*** Task inputs ***

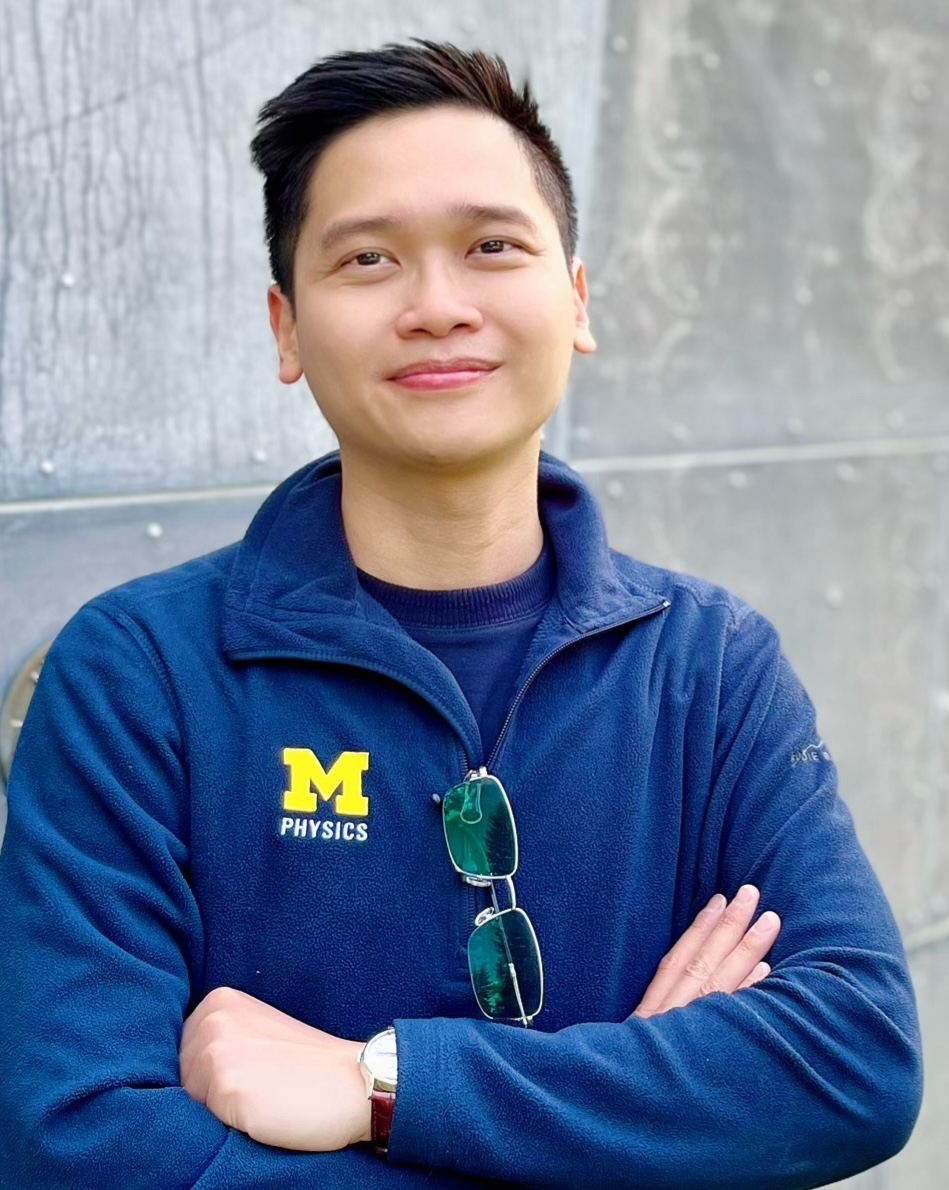
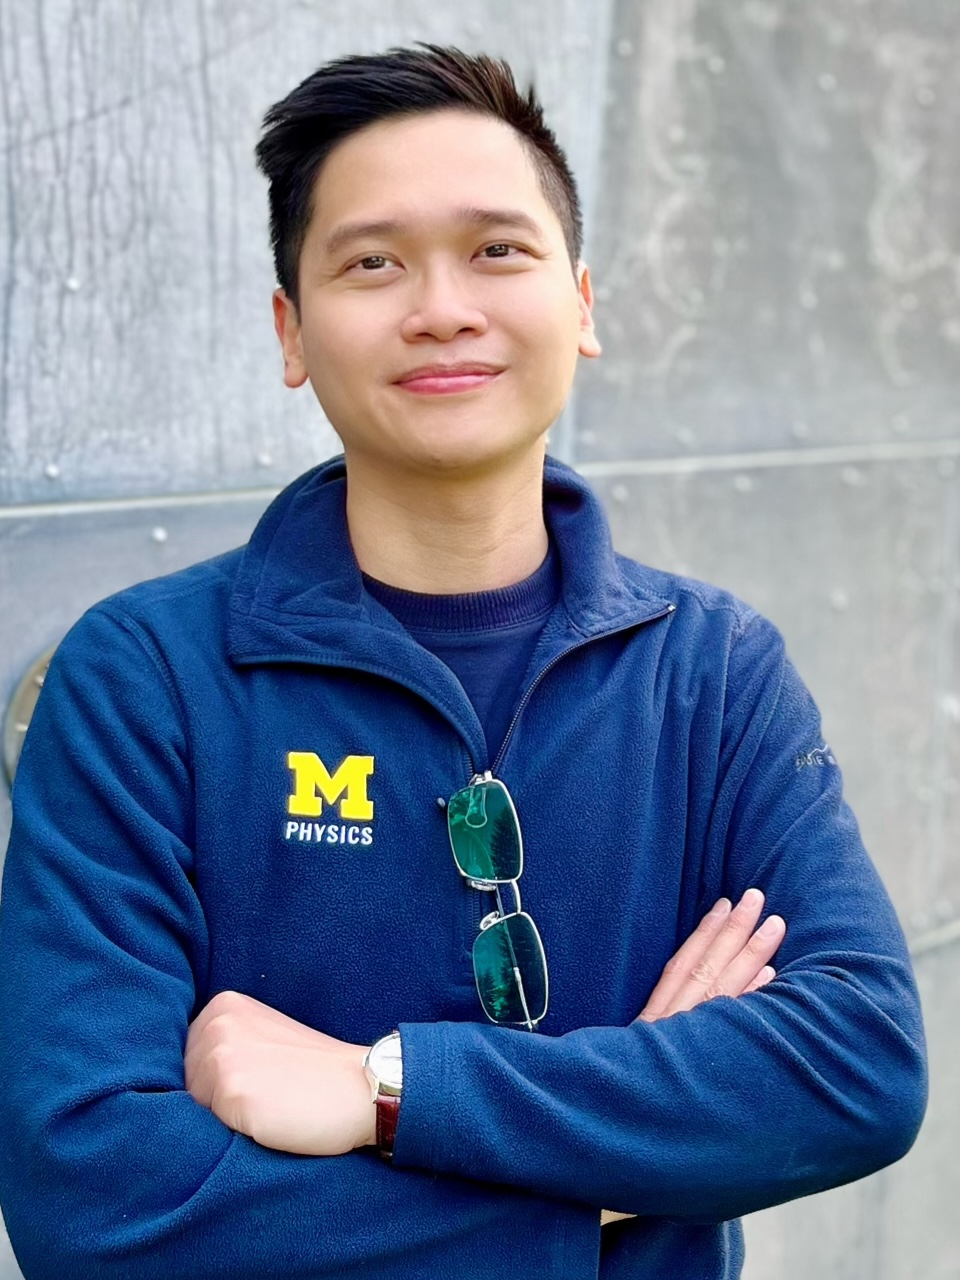
Update profile pic position

diff --git a/_layouts/cv.html b/_layouts/cv.html
@@ -5,7 +5,7 @@
   <title> {% if page.title %} {{ page.title }} | {% endif %} CV</title>
   <link href="media/{{ site.style }}-screen.css" type="text/css" rel="stylesheet" media="screen">
   <link href="media/{{ site.style }}-print.css" type="text/css" rel="stylesheet" media="print">
-  <img src="media/new_profile.jpg" width="150", height="150", style="position: relative; left: 200px; top: 100px"></img>
+  <img src="media/new_profile.jpg" width="150", height="200", style="position: relative; left: 185px; top: 115px"></img>
        <script type="text/x-mathjax-config">
          MathJax.Hub.Config({
            tex2jax: {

*** End of Task inputs ***

(Problem to work on)
Could you find every line in the records above that contains the word "position" and copy it?

(Task response)
Update profile pic position
-  <img src="media/new_profile.jpg" width="150", height="150", style="position: relative; left: 200px; top: 100px"></img>
+  <img src="media/new_profile.jpg" width="150", height="200", style="position: relative; left: 185px; top: 115px"></img>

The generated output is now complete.